::: Extracted records
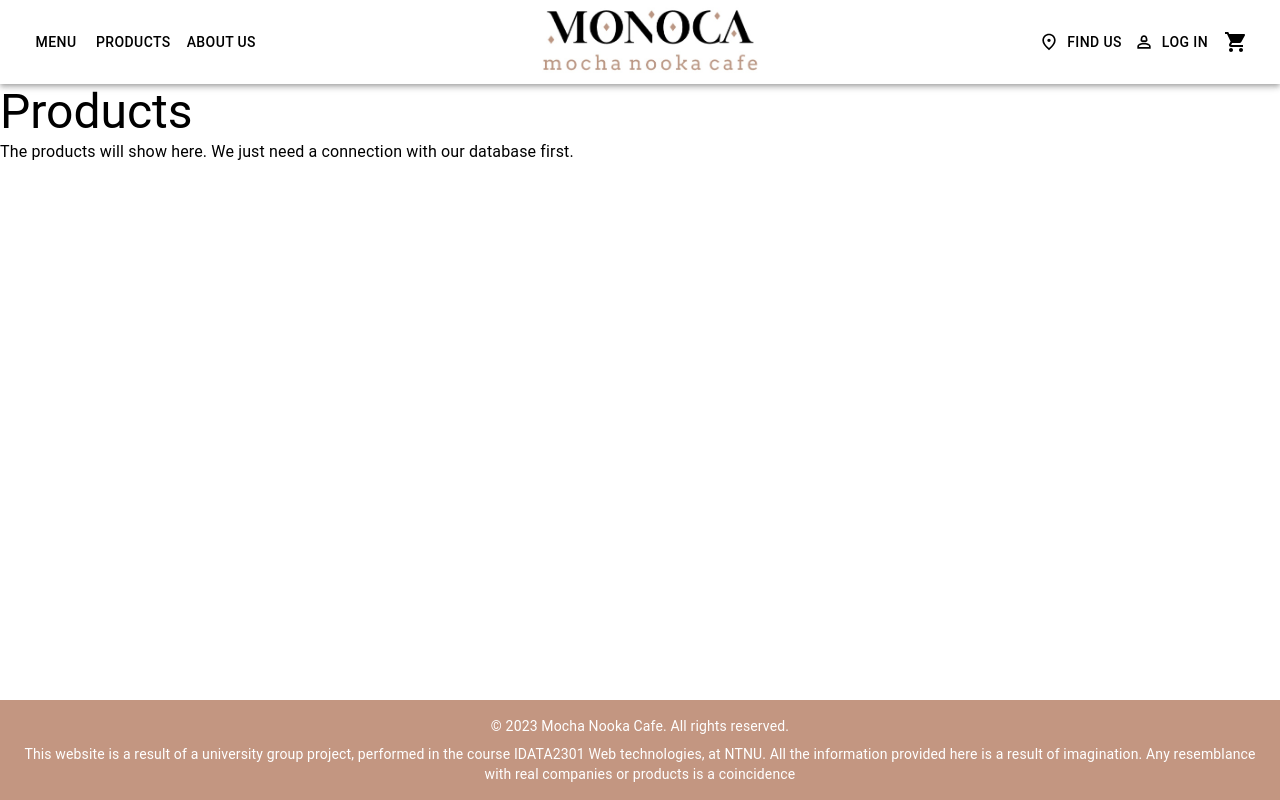
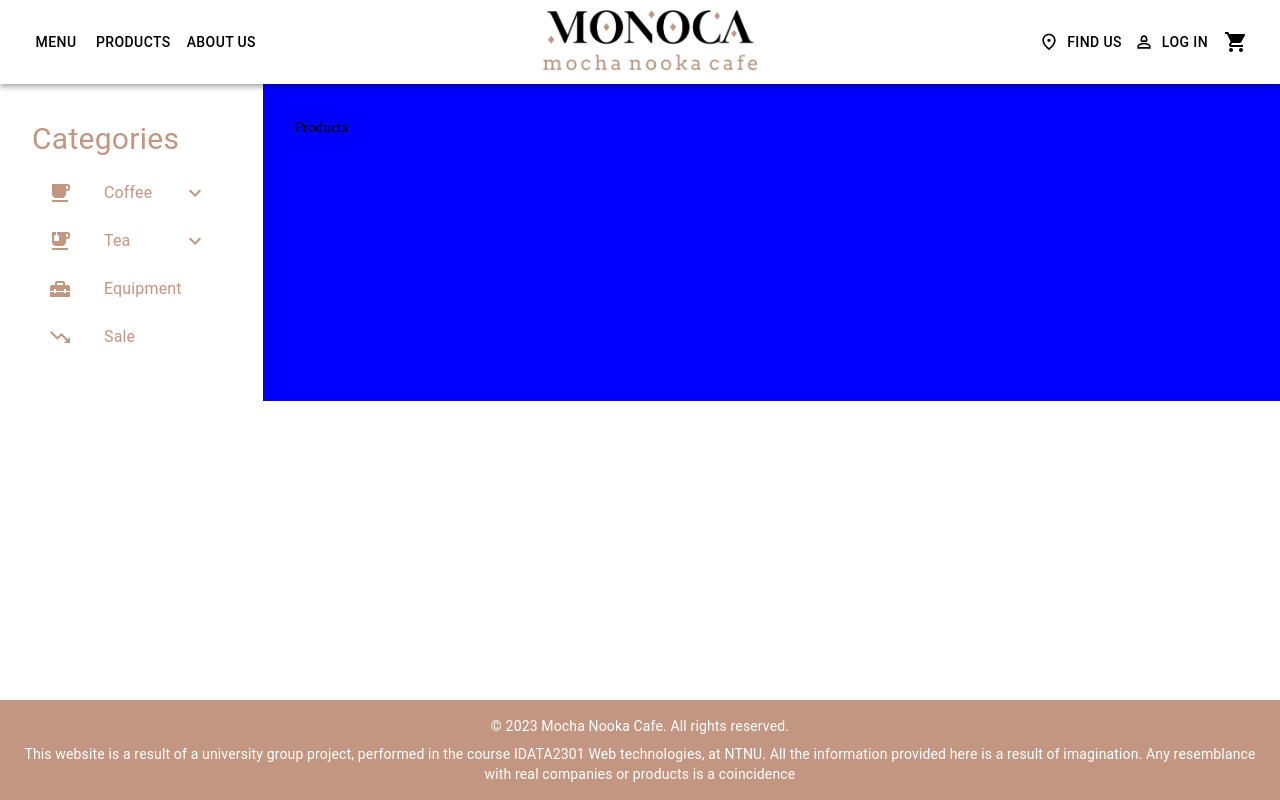
Before and after one commit to ivannakolesnyk/ivannakolesnyk.github.io, a React (Create React App) app in the folder webshop-frontend/: page /products in a window 1280 px wide. Built offline with nearby package versions, Linux system fonts and the light colour scheme.

Commit message:
Created the "Catergories" component

```diff
--- /dev/null
+++ b/webshop-frontend/src/components/Categories.jsx
@@ -0,0 +1,114 @@
+import React from "react";
+import { Typography } from "@mui/material";
+import {
+  EmojiFoodBeverage,
+  ExpandLess,
+  ExpandMore,
+  HomeRepairService,
+  Inbox,
+  LocalCafe,
+  StarBorder,
+  TrendingDown,
+} from "@mui/icons-material";
+import {
+  Collapse,
+  List,
+  ListItemButton,
+  ListItemIcon,
+  ListItemText,
+  ListSubheader,
+} from "@mui/material";
+import { useTheme } from "@emotion/react";
+
+const Categories = () => {
+  const theme = useTheme();
+
+  const [openCoffee, setOpenCoffe] = React.useState(false);
+  const handleClickCoffee = () => {
+    setOpenCoffe(!openCoffee);
+  };
+
+  const [openTea, setOpenTea] = React.useState(false);
+  const handleClickTea = () => {
+    setOpenTea(!openTea);
+  };
+  return (
+    <>
+      <Typography color={theme.palette.primary.main} fontSize={30}>
+        Categories
+      </Typography>
+
+      <List
+        sx={{
+          width: "100%",
+          maxWidth: 360,
+          color: theme.palette.primary.main,
+        }}
+        component="nav"
+        aria-labelledby="nested-list-subheader"
+        // subheader={
+        //   <ListSubheader component="div" id="nested-list-subheader">
+        //     Nested List Items
+        //   </ListSubheader>
+        // }
+      >
+        <ListItemButton onClick={handleClickCoffee}>
+          <ListItemIcon>
+            <LocalCafe sx={{ color: theme.palette.primary.main }} />
+          </ListItemIcon>
+          <ListItemText primary="Coffee" />
+          {openCoffee ? <ExpandLess /> : <ExpandMore />}
+        </ListItemButton>
+        <Collapse in={openCoffee} timeout="auto" unmountOnExit>
+          <List component="div" disablePadding>
+            <ListItemButton sx={{ pl: 4 }}>
+              <ListItemText primary="Ice-Coffee" />
+            </ListItemButton>
+            <ListItemButton sx={{ pl: 4 }}>
+              <ListItemText primary="Warm-Coffee" />
+            </ListItemButton>
+            <ListItemButton sx={{ pl: 4 }}>
+              <ListItemText primary="Whatever-Coffee" />
+            </ListItemButton>
+          </List>
+        </Collapse>
+        <ListItemButton onClick={handleClickTea}>
+          <ListItemIcon>
+            <EmojiFoodBeverage sx={{ color: theme.palette.primary.main }} />
+          </ListItemIcon>
+          <ListItemText primary="Tea" />
+          {openTea ? <ExpandLess /> : <ExpandMore />}
+        </ListItemButton>
+        <Collapse in={openTea} timeout="auto" unmountOnExit>
+          <List component="div" disablePadding>
+            <ListItemButton sx={{ pl: 4 }}>
+              <ListItemText primary="Ice-Tea" />
+            </ListItemButton>
+            <ListItemButton sx={{ pl: 4 }}>
+              <ListItemText primary="Warm-Tea" />
+            </ListItemButton>
+            <ListItemButton sx={{ pl: 4 }}>
+              <ListItemText primary="Whatever-Tea" />
+            </ListItemButton>
+          </List>
+        </Collapse>
+
+        <ListItemButton>
+          <ListItemIcon>
+            <HomeRepairService sx={{ color: theme.palette.primary.main }} />
+          </ListItemIcon>
+          <ListItemText primary="Equipment" />
+        </ListItemButton>
+
+        <ListItemButton>
+          <ListItemIcon>
+            <TrendingDown sx={{ color: theme.palette.primary.main }} />
+          </ListItemIcon>
+          <ListItemText primary="Sale" />
+        </ListItemButton>
+      </List>
+    </>
+  );
+};
+
+export default Categories;
--- a/webshop-frontend/src/components/Products.jsx
+++ b/webshop-frontend/src/components/Products.jsx
@@ -1,17 +1,23 @@
 import React from "react";
-import { Typography } from "@mui/material";
+
+import { Box, Container, Stack } from "@mui/system";
+import { useTheme } from "@emotion/react";
+import Categories from "./Categories";
 
 const Products = () => {
+  const theme = useTheme();
+
   return (
-    <>
-      <Typography variant="h3" align="left">
-        Products
-      </Typography>
-      <Typography variant="body1">
-        The products will show here. We just need a connection with our database
-        first.
-      </Typography>
-    </>
+    <Box>
+      <Stack direction="row" spacing={1} justifyContent="space-between">
+        <Box flex={1} p={4}>
+          <Categories />
+        </Box>
+        <Box bgcolor={"blue"} flex={5} p={4}>
+          Products
+        </Box>
+      </Stack>
+    </Box>
   );
 };
 
```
::::::
Brief:
Set down every entry above exactly as written, but skip the pictures.

Answer for the task:
Before and after one commit to ivannakolesnyk/ivannakolesnyk.github.io, a React (Create React App) app in the folder webshop-frontend/: page /products in a window 1280 px wide. Built offline with nearby package versions, Linux system fonts and the light colour scheme.

Commit message:
Created the "Catergories" component

```diff
--- /dev/null
+++ b/webshop-frontend/src/components/Categories.jsx
@@ -0,0 +1,114 @@
+import React from "react";
+import { Typography } from "@mui/material";
+import {
+  EmojiFoodBeverage,
+  ExpandLess,
+  ExpandMore,
+  HomeRepairService,
+  Inbox,
+  LocalCafe,
+  StarBorder,
+  TrendingDown,
+} from "@mui/icons-material";
+import {
+  Collapse,
+  List,
+  ListItemButton,
+  ListItemIcon,
+  ListItemText,
+  ListSubheader,
+} from "@mui/material";
+import { useTheme } from "@emotion/react";
+
+const Categories = () => {
+  const theme = useTheme();
+
+  const [openCoffee, setOpenCoffe] = React.useState(false);
+  const handleClickCoffee = () => {
+    setOpenCoffe(!openCoffee);
+  };
+
+  const [openTea, setOpenTea] = React.useState(false);
+  const handleClickTea = () => {
+    setOpenTea(!openTea);
+  };
+  return (
+    <>
+      <Typography color={theme.palette.primary.main} fontSize={30}>
+        Categories
+      </Typography>
+
+      <List
+        sx={{
+          width: "100%",
+          maxWidth: 360,
+          color: theme.palette.primary.main,
+        }}
+        component="nav"
+        aria-labelledby="nested-list-subheader"
+        // subheader={
+        //   <ListSubheader component="div" id="nested-list-subheader">
+        //     Nested List Items
+        //   </ListSubheader>
+        // }
+      >
+        <ListItemButton onClick={handleClickCoffee}>
+          <ListItemIcon>
+            <LocalCafe sx={{ color: theme.palette.primary.main }} />
+          </ListItemIcon>
+          <ListItemText primary="Coffee" />
+          {openCoffee ? <ExpandLess /> : <ExpandMore />}
+        </ListItemButton>
+        <Collapse in={openCoffee} timeout="auto" unmountOnExit>
+          <List component="div" disablePadding>
+            <ListItemButton sx={{ pl: 4 }}>
+              <ListItemText primary="Ice-Coffee" />
+            </ListItemButton>
+            <ListItemButton sx={{ pl: 4 }}>
+              <ListItemText primary="Warm-Coffee" />
+            </ListItemButton>
+            <ListItemButton sx={{ pl: 4 }}>
+              <ListItemText primary="Whatever-Coffee" />
+            </ListItemButton>
+          </List>
+        </Collapse>
+        <ListItemButton onClick={handleClickTea}>
+          <ListItemIcon>
+            <EmojiFoodBeverage sx={{ color: theme.palette.primary.main }} />
+          </ListItemIcon>
+          <ListItemText primary="Tea" />
+          {openTea ? <ExpandLess /> : <ExpandMore />}
+        </ListItemButton>
+        <Collapse in={openTea} timeout="auto" unmountOnExit>
+          <List component="div" disablePadding>
+            <ListItemButton sx={{ pl: 4 }}>
+              <ListItemText primary="Ice-Tea" />
+            </ListItemButton>
+            <ListItemButton sx={{ pl: 4 }}>
+              <ListItemText primary="Warm-Tea" />
+            </ListItemButton>
+            <ListItemButton sx={{ pl: 4 }}>
+              <ListItemText primary="Whatever-Tea" />
+            </ListItemButton>
+          </List>
+        </Collapse>
+
+        <ListItemButton>
+          <ListItemIcon>
+            <HomeRepairService sx={{ color: theme.palette.primary.main }} />
+          </ListItemIcon>
+          <ListItemText primary="Equipment" />
+        </ListItemButton>
+
+        <ListItemButton>
+          <ListItemIcon>
+            <TrendingDown sx={{ color: theme.palette.primary.main }} />
+          </ListItemIcon>
+          <ListItemText primary="Sale" />
+        </ListItemButton>
+      </List>
+    </>
+  );
+};
+
+export default Categories;
--- a/webshop-frontend/src/components/Products.jsx
+++ b/webshop-frontend/src/components/Products.jsx
@@ -1,17 +1,23 @@
 import React from "react";
-import { Typography } from "@mui/material";
+
+import { Box, Container, Stack } from "@mui/system";
+import { useTheme } from "@emotion/react";
+import Categories from "./Categories";
 
 const Products = () => {
+  const theme = useTheme();
+
   return (
-    <>
-      <Typography variant="h3" align="left">
-        Products
-      </Typography>
-      <Typography variant="body1">
-        The products will show here. We just need a connection with our database
-        first.
-      </Typography>
-    </>
+    <Box>
+      <Stack direction="row" spacing={1} justifyContent="space-between">
+        <Box flex={1} p={4}>
+          <Categories />
+        </Box>
+        <Box bgcolor={"blue"} flex={5} p={4}>
+          Products
+        </Box>
+      </Stack>
+    </Box>
   );
 };
 
```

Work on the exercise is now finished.